[Dataset records]
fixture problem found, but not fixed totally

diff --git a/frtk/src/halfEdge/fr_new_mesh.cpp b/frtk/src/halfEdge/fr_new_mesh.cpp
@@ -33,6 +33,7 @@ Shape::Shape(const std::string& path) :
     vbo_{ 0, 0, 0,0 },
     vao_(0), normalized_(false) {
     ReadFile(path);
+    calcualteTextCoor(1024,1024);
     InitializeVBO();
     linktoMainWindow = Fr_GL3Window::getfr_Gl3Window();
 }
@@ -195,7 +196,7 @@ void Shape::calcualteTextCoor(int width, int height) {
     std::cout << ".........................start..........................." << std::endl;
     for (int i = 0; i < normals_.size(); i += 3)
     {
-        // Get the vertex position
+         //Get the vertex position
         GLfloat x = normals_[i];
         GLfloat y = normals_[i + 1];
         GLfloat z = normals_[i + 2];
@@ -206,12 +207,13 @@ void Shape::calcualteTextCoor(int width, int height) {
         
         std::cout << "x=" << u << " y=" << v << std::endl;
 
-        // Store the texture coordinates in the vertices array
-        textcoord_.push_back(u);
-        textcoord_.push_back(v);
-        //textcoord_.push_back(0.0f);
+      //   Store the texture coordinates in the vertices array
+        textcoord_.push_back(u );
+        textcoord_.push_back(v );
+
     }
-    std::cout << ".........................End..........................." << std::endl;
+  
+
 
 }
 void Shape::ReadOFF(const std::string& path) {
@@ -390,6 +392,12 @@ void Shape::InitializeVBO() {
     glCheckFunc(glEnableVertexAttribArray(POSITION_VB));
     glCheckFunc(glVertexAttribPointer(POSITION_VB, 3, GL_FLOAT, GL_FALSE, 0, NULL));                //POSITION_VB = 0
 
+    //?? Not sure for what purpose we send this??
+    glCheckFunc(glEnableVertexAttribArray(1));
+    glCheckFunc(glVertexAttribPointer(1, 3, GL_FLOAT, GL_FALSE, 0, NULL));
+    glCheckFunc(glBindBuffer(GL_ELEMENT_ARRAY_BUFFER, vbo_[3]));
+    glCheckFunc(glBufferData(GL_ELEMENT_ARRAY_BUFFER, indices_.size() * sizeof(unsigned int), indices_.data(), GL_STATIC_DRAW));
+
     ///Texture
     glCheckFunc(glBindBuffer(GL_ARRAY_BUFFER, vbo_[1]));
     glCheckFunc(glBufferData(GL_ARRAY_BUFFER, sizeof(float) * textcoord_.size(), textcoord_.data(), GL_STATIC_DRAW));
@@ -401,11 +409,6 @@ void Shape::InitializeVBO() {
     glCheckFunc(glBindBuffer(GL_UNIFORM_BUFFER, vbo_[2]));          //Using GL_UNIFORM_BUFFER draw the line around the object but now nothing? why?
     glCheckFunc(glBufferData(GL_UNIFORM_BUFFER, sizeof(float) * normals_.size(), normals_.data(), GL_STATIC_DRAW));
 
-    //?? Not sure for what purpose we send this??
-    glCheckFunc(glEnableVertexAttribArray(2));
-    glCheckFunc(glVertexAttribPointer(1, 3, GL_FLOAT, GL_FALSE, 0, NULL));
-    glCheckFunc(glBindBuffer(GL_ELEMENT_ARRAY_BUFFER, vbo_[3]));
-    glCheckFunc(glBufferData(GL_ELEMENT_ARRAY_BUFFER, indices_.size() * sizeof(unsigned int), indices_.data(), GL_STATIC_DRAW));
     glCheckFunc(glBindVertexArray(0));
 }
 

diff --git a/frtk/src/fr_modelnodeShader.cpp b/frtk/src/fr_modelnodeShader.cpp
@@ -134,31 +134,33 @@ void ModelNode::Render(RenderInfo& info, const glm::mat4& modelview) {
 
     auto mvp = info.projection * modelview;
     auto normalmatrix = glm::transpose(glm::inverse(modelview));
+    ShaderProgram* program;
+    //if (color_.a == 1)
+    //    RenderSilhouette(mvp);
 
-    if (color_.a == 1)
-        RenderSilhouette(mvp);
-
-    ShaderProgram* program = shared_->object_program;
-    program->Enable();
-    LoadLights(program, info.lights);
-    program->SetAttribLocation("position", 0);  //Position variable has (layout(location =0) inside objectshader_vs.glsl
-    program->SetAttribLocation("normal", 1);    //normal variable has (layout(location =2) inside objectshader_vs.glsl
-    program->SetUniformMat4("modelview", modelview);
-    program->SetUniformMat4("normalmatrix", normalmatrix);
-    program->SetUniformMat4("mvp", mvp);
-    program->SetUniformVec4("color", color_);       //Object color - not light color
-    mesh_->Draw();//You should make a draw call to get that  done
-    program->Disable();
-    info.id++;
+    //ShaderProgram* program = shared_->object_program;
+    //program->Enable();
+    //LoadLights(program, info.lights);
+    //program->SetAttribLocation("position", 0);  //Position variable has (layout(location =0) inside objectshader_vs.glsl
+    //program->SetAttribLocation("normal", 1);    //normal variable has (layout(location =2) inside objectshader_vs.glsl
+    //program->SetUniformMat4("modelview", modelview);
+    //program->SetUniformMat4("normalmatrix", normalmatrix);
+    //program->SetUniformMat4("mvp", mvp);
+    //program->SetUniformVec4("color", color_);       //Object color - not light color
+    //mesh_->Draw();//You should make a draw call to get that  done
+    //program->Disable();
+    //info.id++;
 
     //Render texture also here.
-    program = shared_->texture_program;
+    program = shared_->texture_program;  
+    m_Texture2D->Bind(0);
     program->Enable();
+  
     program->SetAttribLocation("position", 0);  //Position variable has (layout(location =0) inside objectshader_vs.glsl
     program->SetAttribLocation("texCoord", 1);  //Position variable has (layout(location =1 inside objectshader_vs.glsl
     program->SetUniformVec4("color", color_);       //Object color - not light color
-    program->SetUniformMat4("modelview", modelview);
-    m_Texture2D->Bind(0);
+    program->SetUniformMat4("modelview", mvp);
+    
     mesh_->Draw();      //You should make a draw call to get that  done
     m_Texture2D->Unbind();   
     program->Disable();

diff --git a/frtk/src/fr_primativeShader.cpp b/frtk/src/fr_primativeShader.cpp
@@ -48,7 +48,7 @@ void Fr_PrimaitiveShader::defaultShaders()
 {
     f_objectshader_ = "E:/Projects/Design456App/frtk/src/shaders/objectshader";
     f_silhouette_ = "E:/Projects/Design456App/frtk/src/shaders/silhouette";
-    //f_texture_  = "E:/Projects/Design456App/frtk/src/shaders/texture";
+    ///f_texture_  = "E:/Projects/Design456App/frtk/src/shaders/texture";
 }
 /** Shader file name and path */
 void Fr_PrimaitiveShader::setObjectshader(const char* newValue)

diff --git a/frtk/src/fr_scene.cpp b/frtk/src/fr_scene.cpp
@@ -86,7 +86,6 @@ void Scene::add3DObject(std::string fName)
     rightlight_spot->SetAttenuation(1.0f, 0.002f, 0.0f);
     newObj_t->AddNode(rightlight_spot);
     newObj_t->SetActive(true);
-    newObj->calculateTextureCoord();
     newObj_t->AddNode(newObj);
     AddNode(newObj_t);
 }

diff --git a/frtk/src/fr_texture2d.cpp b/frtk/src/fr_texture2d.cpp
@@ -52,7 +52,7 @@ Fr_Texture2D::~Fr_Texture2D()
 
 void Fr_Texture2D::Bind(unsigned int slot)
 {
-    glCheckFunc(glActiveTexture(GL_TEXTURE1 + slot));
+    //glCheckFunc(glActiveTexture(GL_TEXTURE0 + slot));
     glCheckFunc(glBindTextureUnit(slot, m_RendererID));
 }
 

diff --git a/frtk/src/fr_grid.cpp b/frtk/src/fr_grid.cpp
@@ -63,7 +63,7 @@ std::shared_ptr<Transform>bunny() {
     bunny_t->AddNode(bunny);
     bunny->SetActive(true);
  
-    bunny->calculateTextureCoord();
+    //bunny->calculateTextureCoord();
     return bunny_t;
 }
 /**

[Description of the task] Every line from the one containing "bunny->SetActive(true);" through the final line of the data above is to be restated word for word, and nothing more.

[Worked solution]
     bunny->SetActive(true);
  
-    bunny->calculateTextureCoord();
+    //bunny->calculateTextureCoord();
     return bunny_t;
 }
 /**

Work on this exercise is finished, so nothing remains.